• _DATA SHOWN_
####################

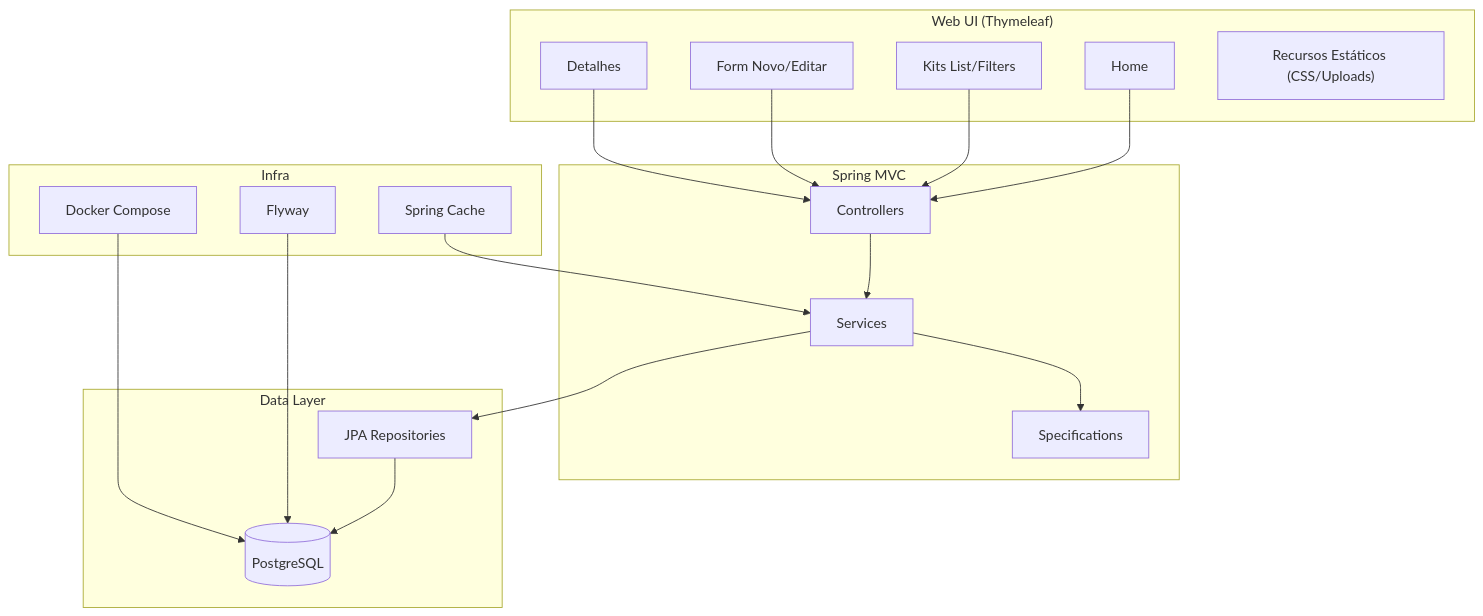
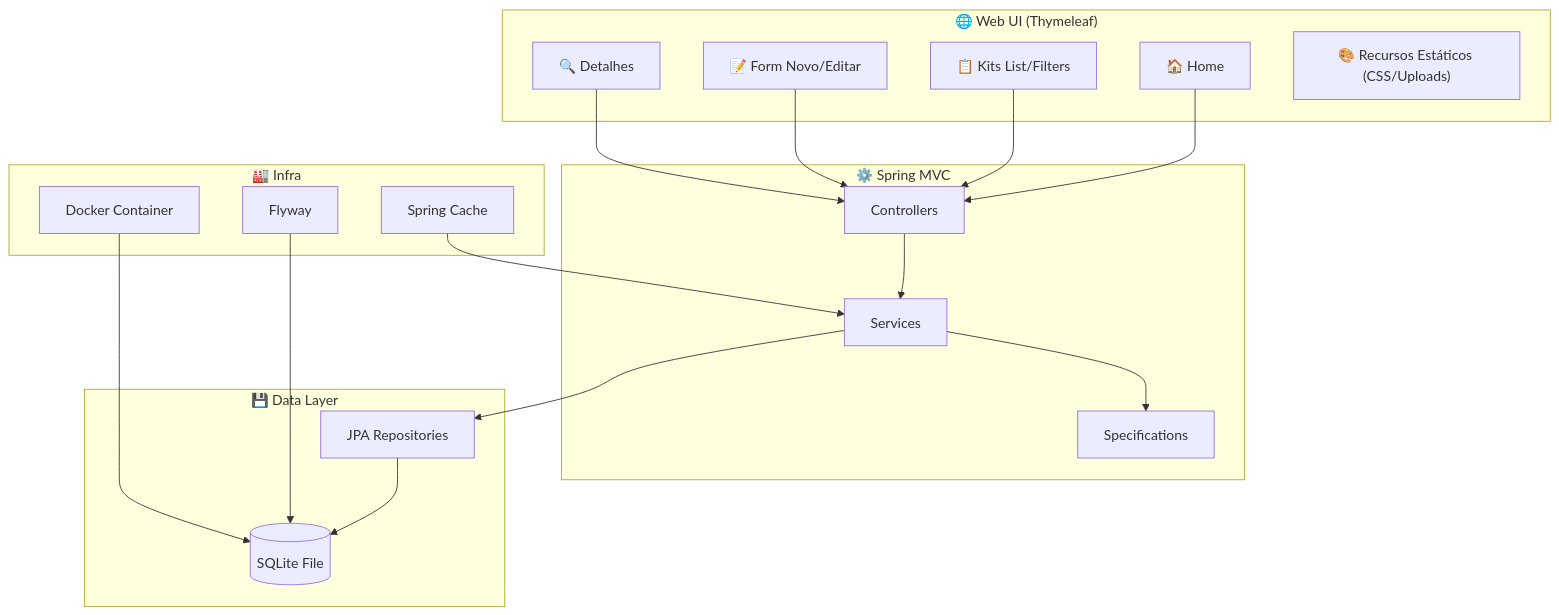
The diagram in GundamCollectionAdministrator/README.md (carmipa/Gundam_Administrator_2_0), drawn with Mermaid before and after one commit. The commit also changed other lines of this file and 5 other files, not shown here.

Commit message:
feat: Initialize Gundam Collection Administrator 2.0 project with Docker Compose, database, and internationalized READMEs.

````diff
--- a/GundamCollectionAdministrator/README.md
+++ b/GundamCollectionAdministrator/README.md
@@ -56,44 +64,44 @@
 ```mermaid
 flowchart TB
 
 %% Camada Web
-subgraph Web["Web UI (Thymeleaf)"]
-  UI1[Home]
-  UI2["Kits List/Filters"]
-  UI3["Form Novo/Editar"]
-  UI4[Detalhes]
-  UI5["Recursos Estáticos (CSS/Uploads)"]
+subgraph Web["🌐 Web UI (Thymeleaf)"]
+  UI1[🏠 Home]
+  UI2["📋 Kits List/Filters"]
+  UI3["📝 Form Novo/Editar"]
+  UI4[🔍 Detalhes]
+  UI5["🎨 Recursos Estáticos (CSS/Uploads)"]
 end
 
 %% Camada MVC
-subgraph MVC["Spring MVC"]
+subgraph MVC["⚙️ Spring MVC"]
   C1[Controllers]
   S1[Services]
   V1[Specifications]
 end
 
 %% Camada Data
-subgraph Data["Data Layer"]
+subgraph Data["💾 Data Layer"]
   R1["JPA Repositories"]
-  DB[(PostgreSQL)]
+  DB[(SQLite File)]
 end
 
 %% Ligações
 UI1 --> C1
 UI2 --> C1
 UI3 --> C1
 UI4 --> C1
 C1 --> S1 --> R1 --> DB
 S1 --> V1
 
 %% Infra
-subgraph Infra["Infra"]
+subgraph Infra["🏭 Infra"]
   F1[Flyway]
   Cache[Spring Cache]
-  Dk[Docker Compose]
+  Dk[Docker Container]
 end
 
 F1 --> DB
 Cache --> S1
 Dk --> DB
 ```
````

####################

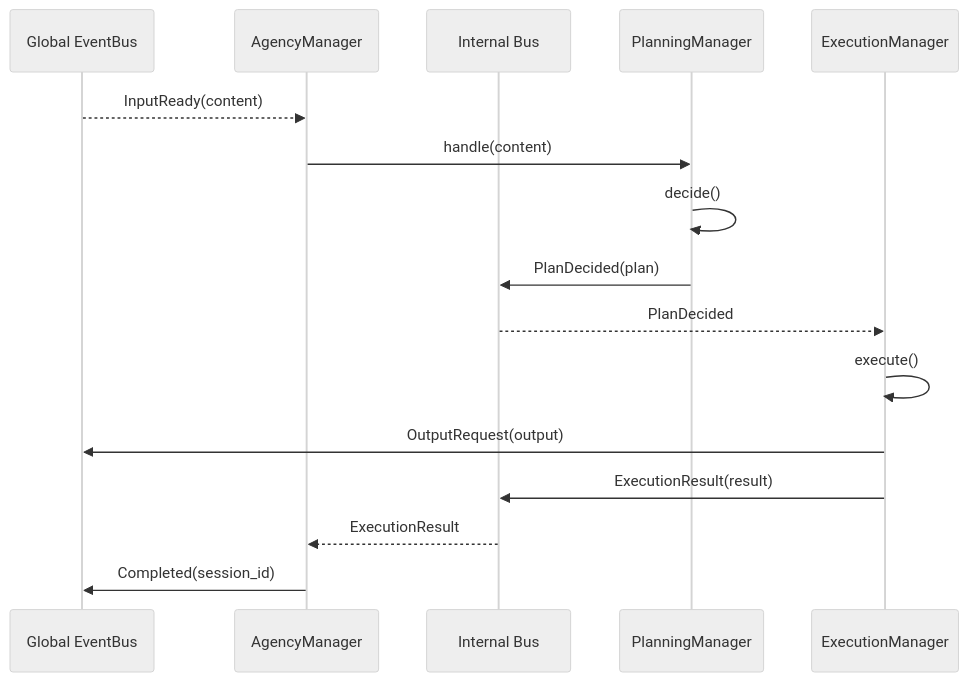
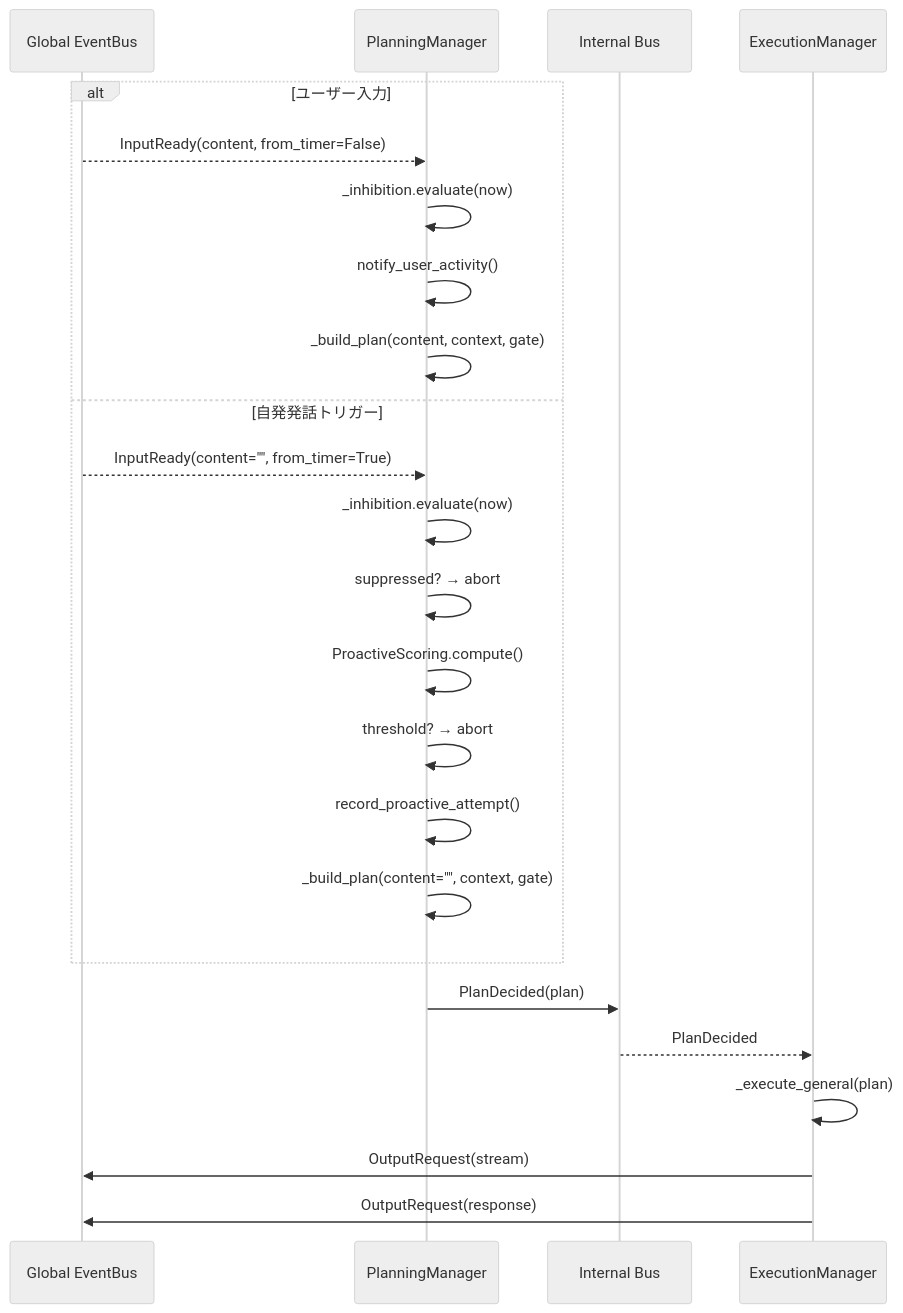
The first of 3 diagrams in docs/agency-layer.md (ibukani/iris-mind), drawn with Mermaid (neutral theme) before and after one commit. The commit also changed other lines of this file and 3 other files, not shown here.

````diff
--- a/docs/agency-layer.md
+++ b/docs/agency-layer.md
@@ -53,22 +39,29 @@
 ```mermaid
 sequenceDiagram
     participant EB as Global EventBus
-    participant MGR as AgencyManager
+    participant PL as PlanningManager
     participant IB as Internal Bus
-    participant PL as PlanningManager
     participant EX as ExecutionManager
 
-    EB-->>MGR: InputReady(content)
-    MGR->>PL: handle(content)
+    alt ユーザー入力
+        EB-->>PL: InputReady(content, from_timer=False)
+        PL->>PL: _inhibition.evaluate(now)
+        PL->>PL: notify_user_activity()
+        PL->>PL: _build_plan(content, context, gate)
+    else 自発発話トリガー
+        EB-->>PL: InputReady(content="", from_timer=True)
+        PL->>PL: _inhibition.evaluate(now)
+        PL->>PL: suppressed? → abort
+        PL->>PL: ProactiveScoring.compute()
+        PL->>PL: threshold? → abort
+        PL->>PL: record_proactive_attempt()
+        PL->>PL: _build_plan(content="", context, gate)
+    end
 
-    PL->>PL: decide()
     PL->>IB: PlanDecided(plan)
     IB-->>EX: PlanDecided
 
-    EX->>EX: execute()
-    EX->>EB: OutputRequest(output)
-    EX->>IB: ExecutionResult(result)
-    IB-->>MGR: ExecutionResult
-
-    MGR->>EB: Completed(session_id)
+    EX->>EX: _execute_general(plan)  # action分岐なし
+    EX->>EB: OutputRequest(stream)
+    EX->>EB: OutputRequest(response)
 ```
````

####################

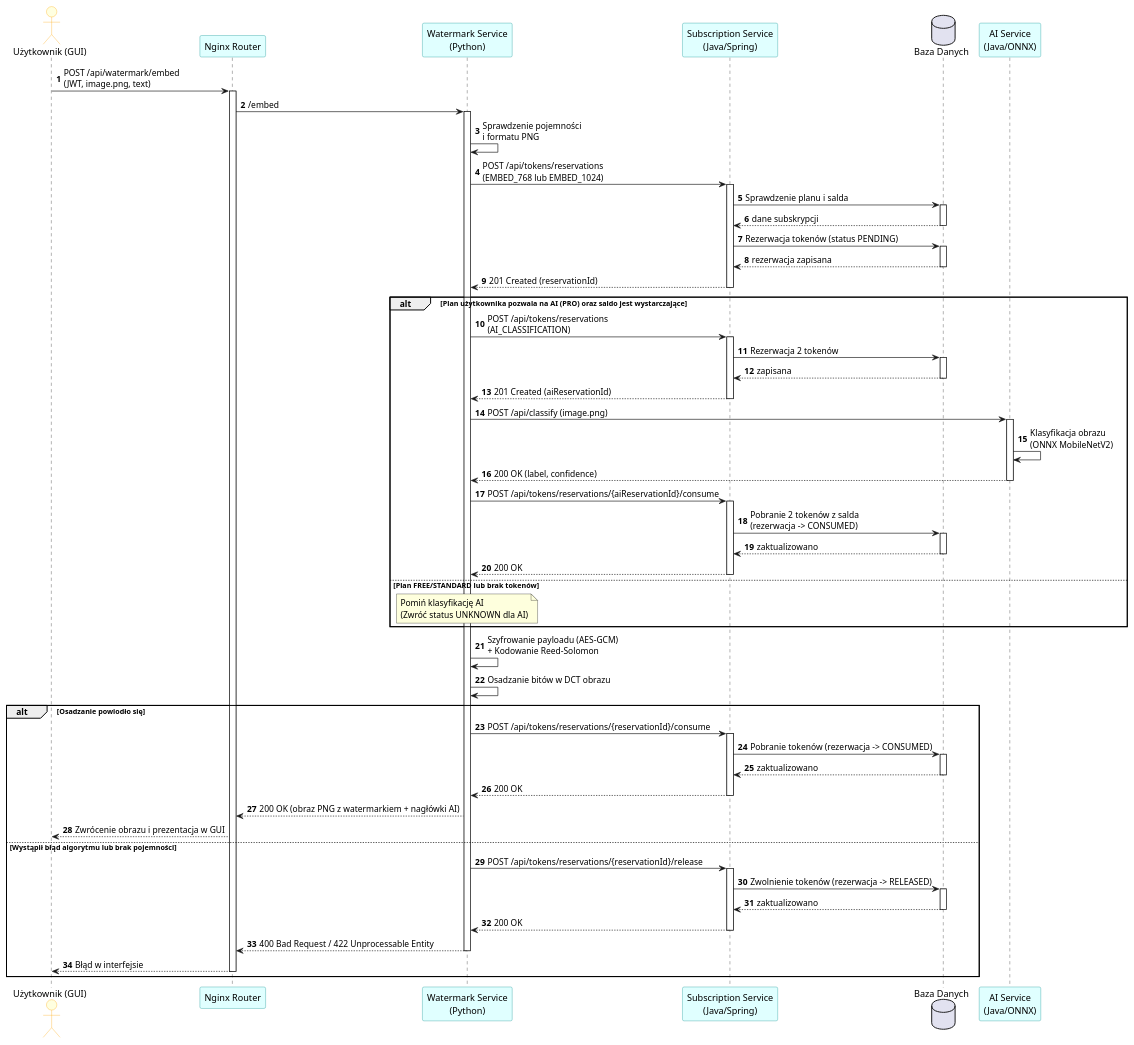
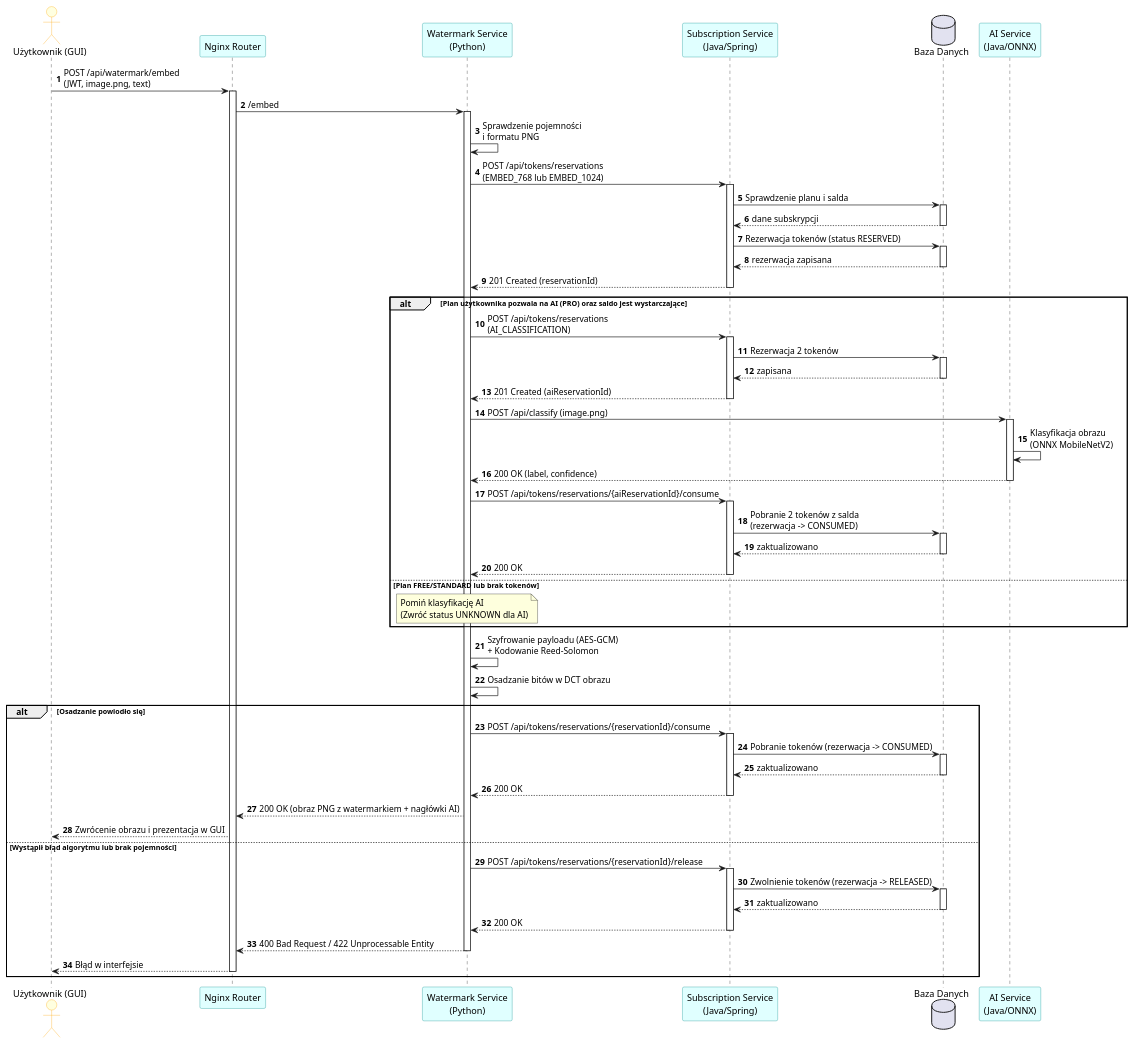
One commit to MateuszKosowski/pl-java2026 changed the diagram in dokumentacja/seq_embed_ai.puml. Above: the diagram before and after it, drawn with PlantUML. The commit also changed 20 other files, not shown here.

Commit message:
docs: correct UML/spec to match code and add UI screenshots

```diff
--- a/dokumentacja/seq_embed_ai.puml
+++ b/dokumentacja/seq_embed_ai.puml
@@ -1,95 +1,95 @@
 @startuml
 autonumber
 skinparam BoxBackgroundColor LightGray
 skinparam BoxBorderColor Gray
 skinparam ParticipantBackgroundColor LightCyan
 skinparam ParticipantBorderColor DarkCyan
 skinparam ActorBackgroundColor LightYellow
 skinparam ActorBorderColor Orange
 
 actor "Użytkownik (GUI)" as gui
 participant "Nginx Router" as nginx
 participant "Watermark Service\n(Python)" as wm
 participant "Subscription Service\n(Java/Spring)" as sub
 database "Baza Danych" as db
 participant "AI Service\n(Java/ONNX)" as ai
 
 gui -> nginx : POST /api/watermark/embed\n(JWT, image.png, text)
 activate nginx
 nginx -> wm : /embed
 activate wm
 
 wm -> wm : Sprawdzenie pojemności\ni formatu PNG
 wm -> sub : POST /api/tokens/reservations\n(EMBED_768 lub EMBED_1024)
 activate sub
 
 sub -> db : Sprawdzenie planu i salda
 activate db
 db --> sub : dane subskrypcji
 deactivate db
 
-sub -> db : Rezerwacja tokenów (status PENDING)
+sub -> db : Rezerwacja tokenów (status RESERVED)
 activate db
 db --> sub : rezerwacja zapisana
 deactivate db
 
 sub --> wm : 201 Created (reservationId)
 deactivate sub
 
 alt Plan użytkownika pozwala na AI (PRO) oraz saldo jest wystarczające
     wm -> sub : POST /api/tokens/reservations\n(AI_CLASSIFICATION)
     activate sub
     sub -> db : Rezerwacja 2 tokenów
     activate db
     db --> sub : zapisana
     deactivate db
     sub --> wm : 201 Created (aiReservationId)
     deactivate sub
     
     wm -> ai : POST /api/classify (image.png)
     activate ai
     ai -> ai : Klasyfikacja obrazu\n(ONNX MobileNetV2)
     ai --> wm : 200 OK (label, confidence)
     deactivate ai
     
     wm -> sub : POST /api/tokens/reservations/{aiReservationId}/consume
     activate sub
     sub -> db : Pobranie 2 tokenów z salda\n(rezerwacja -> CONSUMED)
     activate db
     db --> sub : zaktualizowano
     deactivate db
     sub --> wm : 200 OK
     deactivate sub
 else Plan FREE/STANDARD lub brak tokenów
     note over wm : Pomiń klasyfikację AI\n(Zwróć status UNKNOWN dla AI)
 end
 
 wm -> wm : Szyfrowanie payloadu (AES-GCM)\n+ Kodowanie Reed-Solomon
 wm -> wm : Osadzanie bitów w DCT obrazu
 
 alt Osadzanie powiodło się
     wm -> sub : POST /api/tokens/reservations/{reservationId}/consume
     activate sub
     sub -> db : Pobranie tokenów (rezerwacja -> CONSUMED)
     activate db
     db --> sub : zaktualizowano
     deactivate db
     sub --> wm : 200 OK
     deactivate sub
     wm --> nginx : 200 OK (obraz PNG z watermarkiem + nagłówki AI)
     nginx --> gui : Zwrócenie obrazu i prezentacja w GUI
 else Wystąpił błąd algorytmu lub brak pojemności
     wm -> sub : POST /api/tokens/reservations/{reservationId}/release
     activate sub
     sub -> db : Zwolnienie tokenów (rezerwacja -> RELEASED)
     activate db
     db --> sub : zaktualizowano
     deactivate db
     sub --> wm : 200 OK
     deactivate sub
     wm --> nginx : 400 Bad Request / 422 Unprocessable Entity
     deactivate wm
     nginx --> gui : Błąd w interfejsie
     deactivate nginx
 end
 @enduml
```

####################

• _WHAT YOU HAVE TO DO_
Where a line of the records holds the word "tokenów", copy that line.

• _SOLUTION TO THE EXERCISE_
-sub -> db : Rezerwacja tokenów (status PENDING)
+sub -> db : Rezerwacja tokenów (status RESERVED)
     sub -> db : Rezerwacja 2 tokenów
     sub -> db : Pobranie 2 tokenów z salda\n(rezerwacja -> CONSUMED)
 else Plan FREE/STANDARD lub brak tokenów
     sub -> db : Pobranie tokenów (rezerwacja -> CONSUMED)
     sub -> db : Zwolnienie tokenów (rezerwacja -> RELEASED)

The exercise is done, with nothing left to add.